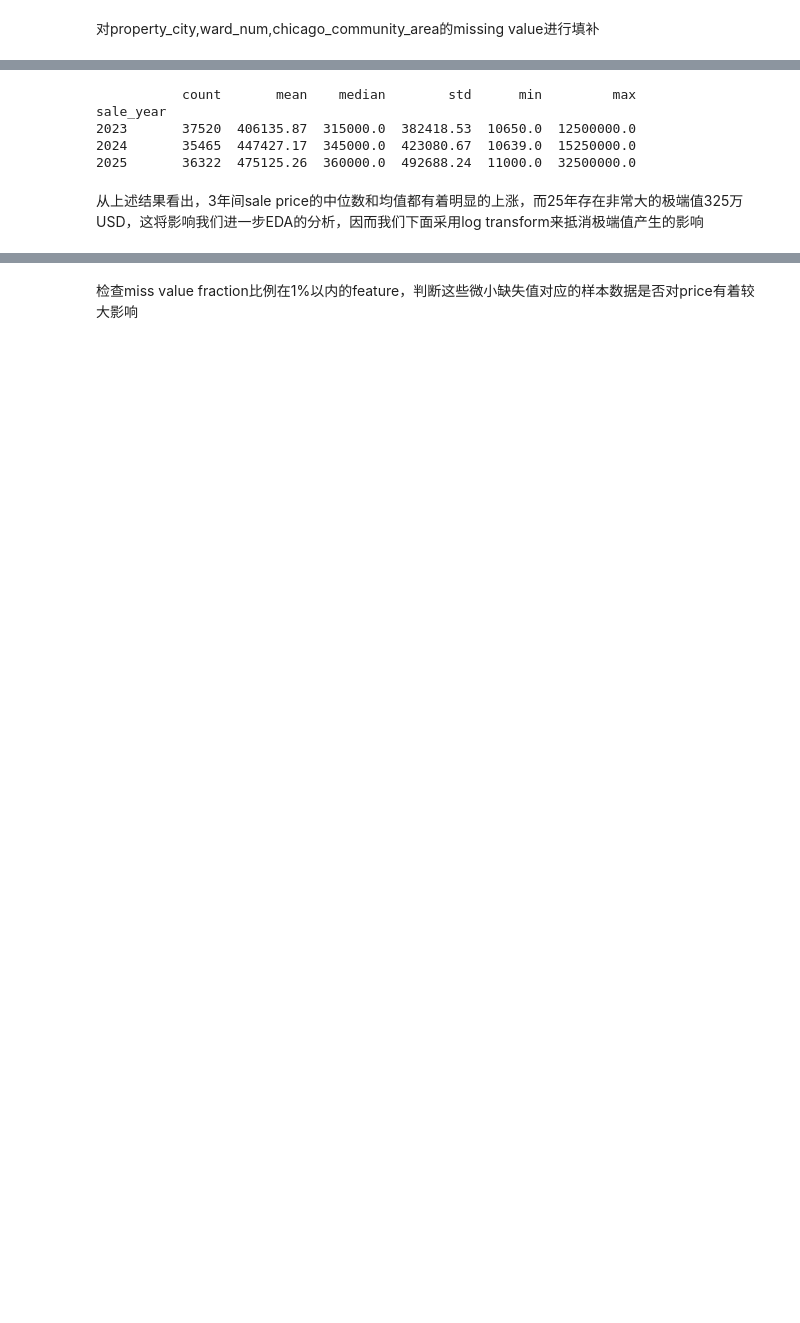
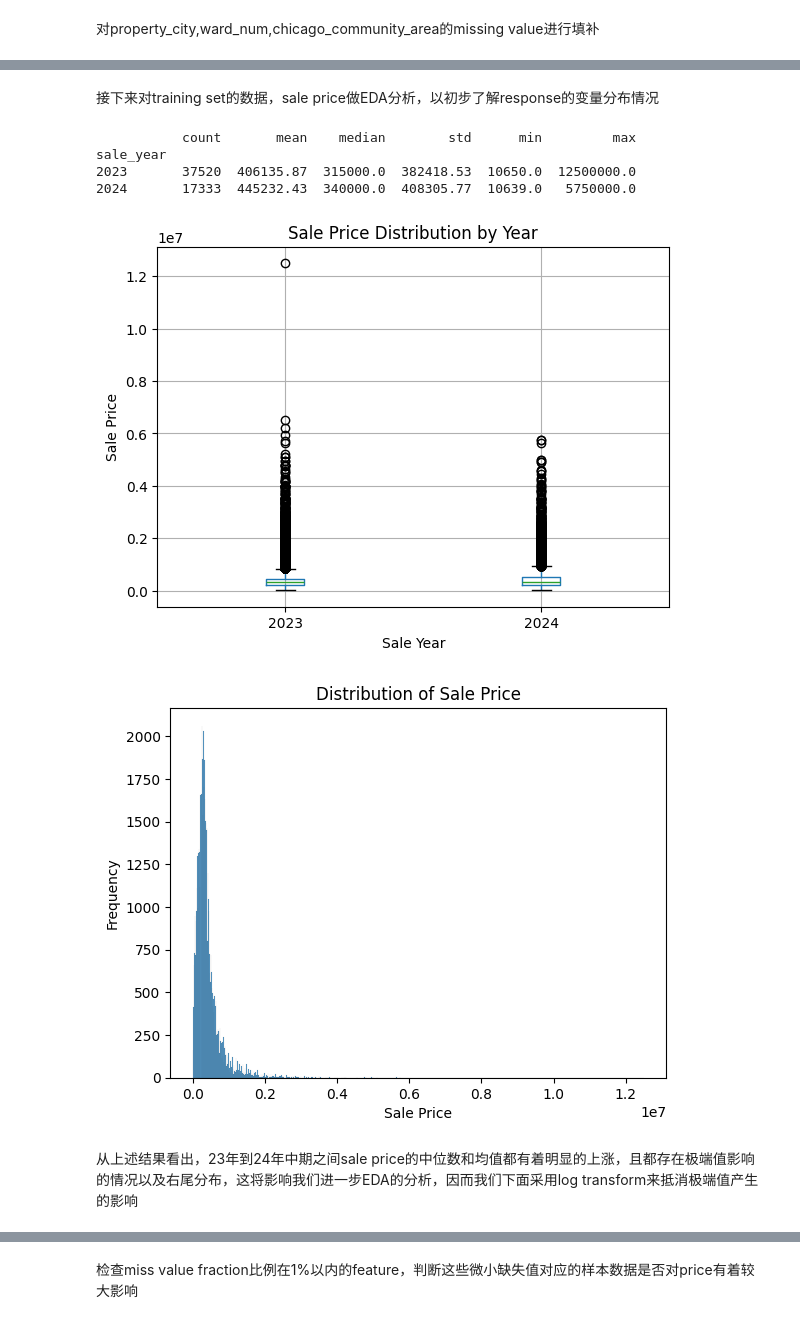
Before and after one commit to Chongchenjiang/QBUS6810-ml, a Jupyter notebook: assignment_6810.ipynb, the cells around one changed output, grey strips where cells are left out. Cells and saved outputs as stored; diff of their text form; code cells hidden in the pictures; blank space fills up the shorter version.

```diff
--- a/assignment_6810.ipynb
+++ b/assignment_6810.ipynb
@@ -624,22 +721,44 @@ sale_year
+# %% [markdown]
+接下来对training set的数据，sale price做EDA分析，以初步了解response的变量分布情况
 # %%
-year_price_summary = sales_property.groupby('sale_year')['sale_price'].agg(
+year_price_summary = train_data.groupby('sale_year')['sale_price'].agg(
     count='count',
     mean='mean',
     median='median',
     std='std',
     min='min',
     max='max'
 )
 
 print(year_price_summary.round(2))
+
+# Draw the boxplot to find
+train_data.boxplot(
+    column='sale_price',
+    by='sale_year'
+)
+
+plt.title('Sale Price Distribution by Year')
+plt.suptitle('')
+plt.xlabel('Sale Year')
+plt.ylabel('Sale Price')
+plt.show()
+
+
+sns.histplot(train_data['sale_price'])
+plt.title('Distribution of Sale Price')
+plt.xlabel('Sale Price')
+plt.ylabel('Frequency')
+plt.show()
 # %% [output]
            count       mean    median        std      min         max
 sale_year
 2023       37520  406135.87  315000.0  382418.53  10650.0  12500000.0
-2024       35465  447427.17  345000.0  423080.67  10639.0  15250000.0
-2025       36322  475125.26  360000.0  492688.24  11000.0  32500000.0
+2024       17333  445232.43  340000.0  408305.77  10639.0   5750000.0
+[figure, added]
+[figure, added]
 # %% [markdown]
-从上述结果看出，3年间sale price的中位数和均值都有着明显的上涨，而25年存在非常大的极端值325万USD，这将影响我们进一步EDA的分析，因而我们下面采用log transform来抵消极端值产生的影响
+从上述结果看出，23年到24年中期之间sale price的中位数和均值都有着明显的上涨，且都存在极端值影响的情况以及右尾分布，这将影响我们进一步EDA的分析，因而我们下面采用log transform来抵消极端值产生的影响
 # %%
 # Already checked that all sale prices are larger than 0
 # use log transform to offset the influence of extreme value
```
Also changed, not shown: parts of 65 cells of this notebook.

## What you are asked to do
Find every line above that contains the word "ipynb", and return each one.

## Answer for this exercise
Before and after one commit to Chongchenjiang/QBUS6810-ml, a Jupyter notebook: assignment_6810.ipynb, the cells around one changed output, grey strips where cells are left out. Cells and saved outputs as stored; diff of their text form; code cells hidden in the pictures; blank space fills up the shorter version.
--- a/assignment_6810.ipynb
+++ b/assignment_6810.ipynb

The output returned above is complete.